Pain and the Peace of Christ

Daniel has had a difficult life. When he was a child he was removed from his parents’ house and placed in a group home, where he was molested by one or more of the employees. He aged out of the foster system and developed serious mental disorders, including chronic depression and paranoid schizophrenia. He receives a monthly government check for his mental disabilities and uses the small amount of money to live a quiet, simple life. He has no family to speak of, just his dog Roy Boy.

A few years ago, Daniel started a relationship with Jane, a woman who also relied on a monthly check to make ends meet. Her children had been removed from her custody and her parents refuse to provide her any assistance as long as she is romantically involved with Daniel. 

Recently, Jane ended things with Daniel, not because of family pressure, but because she started using hard drugs and blamed him for her addiction. 

I’ve often interacted with the couple and, honestly, they were good together.  They spoke kindly to each other and looked out for each other. Daniel especially took great pride in doing his best to take care of Jane.
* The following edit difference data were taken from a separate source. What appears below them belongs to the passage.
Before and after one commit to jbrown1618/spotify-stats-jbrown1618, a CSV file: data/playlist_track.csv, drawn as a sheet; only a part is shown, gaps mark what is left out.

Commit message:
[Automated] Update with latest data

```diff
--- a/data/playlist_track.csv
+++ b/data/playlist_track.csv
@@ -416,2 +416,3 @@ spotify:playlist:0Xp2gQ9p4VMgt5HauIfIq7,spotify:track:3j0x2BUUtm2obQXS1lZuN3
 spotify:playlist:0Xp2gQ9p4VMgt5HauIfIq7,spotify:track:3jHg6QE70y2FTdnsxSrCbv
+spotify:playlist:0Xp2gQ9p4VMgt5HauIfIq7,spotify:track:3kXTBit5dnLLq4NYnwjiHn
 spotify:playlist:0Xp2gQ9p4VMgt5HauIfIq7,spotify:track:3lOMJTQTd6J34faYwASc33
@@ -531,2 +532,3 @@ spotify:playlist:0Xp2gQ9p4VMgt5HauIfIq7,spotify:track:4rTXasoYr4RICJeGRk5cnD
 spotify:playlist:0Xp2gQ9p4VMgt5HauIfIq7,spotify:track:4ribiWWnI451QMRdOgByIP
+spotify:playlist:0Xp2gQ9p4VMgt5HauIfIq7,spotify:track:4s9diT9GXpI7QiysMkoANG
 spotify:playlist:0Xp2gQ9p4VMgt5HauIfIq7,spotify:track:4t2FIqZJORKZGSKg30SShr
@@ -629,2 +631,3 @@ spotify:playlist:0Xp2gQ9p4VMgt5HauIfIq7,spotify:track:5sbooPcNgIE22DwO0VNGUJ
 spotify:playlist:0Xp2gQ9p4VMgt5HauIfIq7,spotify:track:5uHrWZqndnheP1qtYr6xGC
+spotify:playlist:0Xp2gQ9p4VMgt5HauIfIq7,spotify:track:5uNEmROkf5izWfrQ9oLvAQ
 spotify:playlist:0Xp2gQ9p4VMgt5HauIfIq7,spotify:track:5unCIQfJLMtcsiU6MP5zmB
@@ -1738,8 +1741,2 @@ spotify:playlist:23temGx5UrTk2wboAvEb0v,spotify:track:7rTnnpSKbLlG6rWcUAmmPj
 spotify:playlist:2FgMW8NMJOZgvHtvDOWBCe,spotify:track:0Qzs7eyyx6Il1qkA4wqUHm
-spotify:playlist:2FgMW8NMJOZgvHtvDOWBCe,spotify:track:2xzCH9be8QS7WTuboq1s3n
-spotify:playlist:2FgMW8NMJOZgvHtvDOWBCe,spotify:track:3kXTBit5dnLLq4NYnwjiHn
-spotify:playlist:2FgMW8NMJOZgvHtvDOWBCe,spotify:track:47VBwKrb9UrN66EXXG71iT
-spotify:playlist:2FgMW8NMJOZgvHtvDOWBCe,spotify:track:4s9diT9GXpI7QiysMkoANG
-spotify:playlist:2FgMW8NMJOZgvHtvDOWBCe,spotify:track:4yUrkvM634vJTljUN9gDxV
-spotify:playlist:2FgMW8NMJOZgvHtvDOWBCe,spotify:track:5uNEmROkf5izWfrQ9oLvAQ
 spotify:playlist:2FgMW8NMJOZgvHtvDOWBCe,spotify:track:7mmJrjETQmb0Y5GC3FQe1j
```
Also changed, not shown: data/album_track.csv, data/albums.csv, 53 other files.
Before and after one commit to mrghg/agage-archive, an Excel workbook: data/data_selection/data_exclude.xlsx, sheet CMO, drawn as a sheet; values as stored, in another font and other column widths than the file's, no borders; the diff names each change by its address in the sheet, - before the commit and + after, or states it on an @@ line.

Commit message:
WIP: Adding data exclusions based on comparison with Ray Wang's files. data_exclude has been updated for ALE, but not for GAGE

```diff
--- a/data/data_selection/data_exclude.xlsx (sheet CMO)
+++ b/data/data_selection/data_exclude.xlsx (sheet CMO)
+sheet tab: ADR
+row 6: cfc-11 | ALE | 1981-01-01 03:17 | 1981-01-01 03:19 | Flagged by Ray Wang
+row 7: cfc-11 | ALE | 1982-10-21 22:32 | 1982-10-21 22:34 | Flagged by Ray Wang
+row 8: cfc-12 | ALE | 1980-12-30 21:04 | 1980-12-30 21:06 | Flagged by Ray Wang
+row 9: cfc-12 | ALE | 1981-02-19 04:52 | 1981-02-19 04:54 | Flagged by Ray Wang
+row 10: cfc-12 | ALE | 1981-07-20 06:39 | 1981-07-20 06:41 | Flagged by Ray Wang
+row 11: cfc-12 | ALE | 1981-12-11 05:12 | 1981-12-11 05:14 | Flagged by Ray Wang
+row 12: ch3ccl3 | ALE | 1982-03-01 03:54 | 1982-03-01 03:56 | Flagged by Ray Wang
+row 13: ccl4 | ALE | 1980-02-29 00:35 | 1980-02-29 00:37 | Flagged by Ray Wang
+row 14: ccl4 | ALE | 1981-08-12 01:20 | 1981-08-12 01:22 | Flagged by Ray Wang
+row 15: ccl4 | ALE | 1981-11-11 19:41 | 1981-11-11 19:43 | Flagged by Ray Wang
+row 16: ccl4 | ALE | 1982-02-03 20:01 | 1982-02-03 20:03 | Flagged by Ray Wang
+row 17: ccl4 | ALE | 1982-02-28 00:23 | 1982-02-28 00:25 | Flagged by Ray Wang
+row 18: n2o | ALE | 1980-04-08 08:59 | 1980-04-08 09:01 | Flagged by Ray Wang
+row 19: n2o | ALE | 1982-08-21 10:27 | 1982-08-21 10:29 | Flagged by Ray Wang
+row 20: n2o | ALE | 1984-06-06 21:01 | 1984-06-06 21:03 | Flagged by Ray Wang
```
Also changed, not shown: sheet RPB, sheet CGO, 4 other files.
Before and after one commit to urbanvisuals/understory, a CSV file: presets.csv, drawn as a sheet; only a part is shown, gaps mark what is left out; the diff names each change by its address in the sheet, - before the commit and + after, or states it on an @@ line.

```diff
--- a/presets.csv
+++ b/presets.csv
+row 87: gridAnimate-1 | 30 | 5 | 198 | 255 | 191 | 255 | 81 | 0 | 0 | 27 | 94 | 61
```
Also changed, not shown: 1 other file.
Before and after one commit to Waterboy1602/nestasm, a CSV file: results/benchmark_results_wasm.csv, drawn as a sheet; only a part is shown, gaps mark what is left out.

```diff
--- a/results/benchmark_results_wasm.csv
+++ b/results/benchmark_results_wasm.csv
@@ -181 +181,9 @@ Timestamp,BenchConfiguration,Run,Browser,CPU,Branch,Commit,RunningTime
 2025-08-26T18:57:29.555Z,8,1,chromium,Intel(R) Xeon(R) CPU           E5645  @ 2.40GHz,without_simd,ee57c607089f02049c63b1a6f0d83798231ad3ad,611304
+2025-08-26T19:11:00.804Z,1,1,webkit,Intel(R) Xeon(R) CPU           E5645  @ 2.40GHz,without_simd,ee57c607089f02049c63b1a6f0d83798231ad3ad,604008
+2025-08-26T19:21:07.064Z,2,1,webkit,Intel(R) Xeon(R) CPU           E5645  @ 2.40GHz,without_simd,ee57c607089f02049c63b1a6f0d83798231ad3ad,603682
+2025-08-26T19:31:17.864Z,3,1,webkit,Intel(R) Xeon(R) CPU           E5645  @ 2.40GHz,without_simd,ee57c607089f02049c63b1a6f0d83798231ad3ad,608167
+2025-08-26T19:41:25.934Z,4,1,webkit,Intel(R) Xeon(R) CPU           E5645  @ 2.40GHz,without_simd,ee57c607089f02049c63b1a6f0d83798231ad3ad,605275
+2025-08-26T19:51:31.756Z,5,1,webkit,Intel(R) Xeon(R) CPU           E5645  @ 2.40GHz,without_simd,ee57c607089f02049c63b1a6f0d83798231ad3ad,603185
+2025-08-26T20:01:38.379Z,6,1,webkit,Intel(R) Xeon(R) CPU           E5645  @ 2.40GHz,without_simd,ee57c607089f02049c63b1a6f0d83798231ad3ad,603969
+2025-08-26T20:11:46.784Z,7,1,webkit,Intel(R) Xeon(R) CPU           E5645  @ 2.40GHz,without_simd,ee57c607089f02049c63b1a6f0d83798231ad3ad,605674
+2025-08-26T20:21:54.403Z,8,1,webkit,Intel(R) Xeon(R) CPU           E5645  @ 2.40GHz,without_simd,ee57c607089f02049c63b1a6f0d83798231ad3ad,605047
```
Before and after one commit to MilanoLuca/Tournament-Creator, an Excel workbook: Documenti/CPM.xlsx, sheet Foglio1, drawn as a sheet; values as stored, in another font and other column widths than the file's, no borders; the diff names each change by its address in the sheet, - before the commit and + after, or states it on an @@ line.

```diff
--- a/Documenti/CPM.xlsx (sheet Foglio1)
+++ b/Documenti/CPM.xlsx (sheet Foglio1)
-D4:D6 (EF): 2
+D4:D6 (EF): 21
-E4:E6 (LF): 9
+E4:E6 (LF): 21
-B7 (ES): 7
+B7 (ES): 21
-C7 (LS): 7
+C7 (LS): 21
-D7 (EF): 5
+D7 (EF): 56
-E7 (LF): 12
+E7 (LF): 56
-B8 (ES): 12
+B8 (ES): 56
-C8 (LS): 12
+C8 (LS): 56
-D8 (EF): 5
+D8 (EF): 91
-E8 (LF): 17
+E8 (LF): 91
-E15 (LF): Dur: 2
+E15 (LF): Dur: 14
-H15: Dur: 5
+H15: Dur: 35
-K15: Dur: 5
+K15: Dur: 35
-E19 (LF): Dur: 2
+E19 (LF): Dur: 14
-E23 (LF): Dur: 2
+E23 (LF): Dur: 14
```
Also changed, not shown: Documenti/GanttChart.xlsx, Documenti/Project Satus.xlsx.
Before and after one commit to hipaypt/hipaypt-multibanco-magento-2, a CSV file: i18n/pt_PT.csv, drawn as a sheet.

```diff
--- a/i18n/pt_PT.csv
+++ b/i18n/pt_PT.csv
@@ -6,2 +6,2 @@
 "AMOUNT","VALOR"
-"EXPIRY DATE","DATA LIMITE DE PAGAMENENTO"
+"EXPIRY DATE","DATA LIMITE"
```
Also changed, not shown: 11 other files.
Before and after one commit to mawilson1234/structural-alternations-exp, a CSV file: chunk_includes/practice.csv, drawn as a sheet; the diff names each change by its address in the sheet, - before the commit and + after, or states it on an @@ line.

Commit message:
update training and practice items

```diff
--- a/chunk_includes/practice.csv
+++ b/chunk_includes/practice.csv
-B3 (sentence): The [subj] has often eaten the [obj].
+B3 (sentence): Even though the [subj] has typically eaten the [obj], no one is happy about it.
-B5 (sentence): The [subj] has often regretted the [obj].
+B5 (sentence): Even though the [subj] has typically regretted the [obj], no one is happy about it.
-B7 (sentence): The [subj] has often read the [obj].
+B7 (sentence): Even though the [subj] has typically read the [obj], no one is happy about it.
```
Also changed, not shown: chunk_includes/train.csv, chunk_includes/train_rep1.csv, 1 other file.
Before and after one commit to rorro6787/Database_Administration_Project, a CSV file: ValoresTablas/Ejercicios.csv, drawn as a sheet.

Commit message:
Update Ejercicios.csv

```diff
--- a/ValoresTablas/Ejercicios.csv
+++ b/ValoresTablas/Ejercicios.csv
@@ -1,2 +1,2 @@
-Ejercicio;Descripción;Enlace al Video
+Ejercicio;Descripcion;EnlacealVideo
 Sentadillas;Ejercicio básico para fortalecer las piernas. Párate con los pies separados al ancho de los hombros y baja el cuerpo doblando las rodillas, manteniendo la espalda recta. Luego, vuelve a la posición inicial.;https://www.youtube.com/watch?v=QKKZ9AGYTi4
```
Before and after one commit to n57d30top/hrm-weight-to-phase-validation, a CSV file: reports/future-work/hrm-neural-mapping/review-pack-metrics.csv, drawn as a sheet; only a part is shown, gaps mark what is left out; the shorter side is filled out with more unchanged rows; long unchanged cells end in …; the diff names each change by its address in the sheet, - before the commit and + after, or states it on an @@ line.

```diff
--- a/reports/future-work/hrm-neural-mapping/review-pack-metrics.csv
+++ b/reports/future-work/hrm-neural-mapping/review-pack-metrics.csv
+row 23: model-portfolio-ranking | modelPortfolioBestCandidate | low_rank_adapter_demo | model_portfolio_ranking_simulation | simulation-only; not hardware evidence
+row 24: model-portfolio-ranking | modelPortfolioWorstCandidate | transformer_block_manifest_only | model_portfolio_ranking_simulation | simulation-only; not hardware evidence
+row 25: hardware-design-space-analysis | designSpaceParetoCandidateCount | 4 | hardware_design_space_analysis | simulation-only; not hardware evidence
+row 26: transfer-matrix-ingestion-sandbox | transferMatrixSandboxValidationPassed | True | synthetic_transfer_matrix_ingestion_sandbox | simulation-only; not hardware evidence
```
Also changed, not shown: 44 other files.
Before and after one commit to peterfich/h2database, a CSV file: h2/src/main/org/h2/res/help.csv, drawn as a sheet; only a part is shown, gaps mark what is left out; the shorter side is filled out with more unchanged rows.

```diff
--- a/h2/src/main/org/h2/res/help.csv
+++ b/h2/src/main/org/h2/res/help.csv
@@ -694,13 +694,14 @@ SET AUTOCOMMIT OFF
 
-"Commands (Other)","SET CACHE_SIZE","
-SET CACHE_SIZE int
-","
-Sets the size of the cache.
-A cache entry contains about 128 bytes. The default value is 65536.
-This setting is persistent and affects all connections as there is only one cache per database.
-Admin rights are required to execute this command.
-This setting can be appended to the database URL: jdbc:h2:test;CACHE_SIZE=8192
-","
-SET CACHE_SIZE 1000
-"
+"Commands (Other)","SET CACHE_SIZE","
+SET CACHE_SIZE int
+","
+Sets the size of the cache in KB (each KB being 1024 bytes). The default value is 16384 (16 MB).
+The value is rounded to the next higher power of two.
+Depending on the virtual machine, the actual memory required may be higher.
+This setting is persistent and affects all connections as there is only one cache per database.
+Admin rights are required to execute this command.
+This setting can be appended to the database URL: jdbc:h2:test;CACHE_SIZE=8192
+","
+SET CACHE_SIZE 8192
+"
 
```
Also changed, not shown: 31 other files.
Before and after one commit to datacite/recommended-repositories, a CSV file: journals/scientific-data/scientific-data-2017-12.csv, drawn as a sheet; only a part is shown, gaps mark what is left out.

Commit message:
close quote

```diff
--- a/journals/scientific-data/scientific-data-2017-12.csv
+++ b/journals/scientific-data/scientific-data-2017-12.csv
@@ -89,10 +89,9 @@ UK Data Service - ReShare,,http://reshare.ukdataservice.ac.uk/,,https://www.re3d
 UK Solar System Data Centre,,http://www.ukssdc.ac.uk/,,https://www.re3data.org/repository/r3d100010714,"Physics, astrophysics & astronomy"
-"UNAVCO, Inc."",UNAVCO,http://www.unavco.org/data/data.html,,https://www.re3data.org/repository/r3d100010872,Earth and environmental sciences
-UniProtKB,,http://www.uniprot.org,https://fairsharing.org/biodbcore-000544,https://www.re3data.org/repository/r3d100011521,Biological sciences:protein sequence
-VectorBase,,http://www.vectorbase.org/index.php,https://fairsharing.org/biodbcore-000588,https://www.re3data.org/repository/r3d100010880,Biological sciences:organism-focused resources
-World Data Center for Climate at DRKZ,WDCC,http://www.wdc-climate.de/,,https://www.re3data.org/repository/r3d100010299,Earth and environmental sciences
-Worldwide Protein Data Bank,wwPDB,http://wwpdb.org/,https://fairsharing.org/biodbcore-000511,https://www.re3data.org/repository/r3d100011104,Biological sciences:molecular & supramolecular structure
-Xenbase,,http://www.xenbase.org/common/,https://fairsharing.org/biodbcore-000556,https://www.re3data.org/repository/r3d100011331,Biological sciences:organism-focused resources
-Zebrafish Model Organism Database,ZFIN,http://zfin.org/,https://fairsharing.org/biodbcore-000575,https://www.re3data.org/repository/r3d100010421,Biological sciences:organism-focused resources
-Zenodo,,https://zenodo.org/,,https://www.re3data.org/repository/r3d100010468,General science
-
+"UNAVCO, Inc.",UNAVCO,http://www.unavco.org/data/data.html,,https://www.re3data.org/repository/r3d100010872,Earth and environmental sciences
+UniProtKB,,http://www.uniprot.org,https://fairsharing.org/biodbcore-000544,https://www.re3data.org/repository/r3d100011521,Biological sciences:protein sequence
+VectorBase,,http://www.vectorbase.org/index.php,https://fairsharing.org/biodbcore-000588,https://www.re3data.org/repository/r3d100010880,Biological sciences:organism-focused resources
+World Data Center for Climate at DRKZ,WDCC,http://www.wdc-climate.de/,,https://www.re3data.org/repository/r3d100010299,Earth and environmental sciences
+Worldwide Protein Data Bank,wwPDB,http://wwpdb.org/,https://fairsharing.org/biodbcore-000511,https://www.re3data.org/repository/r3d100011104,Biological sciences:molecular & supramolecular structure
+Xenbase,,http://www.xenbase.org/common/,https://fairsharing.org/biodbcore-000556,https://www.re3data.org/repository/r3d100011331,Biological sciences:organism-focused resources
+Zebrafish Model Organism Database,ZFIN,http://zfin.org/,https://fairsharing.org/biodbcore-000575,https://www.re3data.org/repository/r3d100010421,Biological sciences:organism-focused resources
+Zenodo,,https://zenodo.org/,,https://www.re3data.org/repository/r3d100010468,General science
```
Now that it’s over, he’s heartbroken. 

In the time I’ve spent with the poor, I’ve seen several breakups like this. Usually, the man can’t stop talking about how much he loves the girl and can’t live without her. I once led a man to Christ after his breakup. He prayed the sinners prayer before crying out, “God I miss her so much. I can’t be homeless again!” Maybe he missed her house, bed, and air conditioning, too.

Daniel isn’t like most guys in this situation. He’s not hung up on Jane. 

Instead, he is drinking heavily and wondering why God won’t let him be happy. 

When Daniel told me about his breakup, he looked at me through tears and moaned, “Can I just have a hug? Please?”

For the next 30 minutes, Daniel shook violently and repeatedly expressed his one desire:

To be loved.

“I have no one. Just Roy Boy. Why does no one love me?”

Just imagine being 50 years old, discarded by your parents, abused by your caretakers, plagued by mental illness, abandoned by someone you love, and evicted from your apartment.

Daniel wept as he continued, “I love God, I do. But why is my life so bad? Why doesn’t anyone love me?”

As a minister, the temptation is to tell Daniel there are steps he can take to feel better.

Pray, go to church, sober up, join a small group, find a place to volunteer.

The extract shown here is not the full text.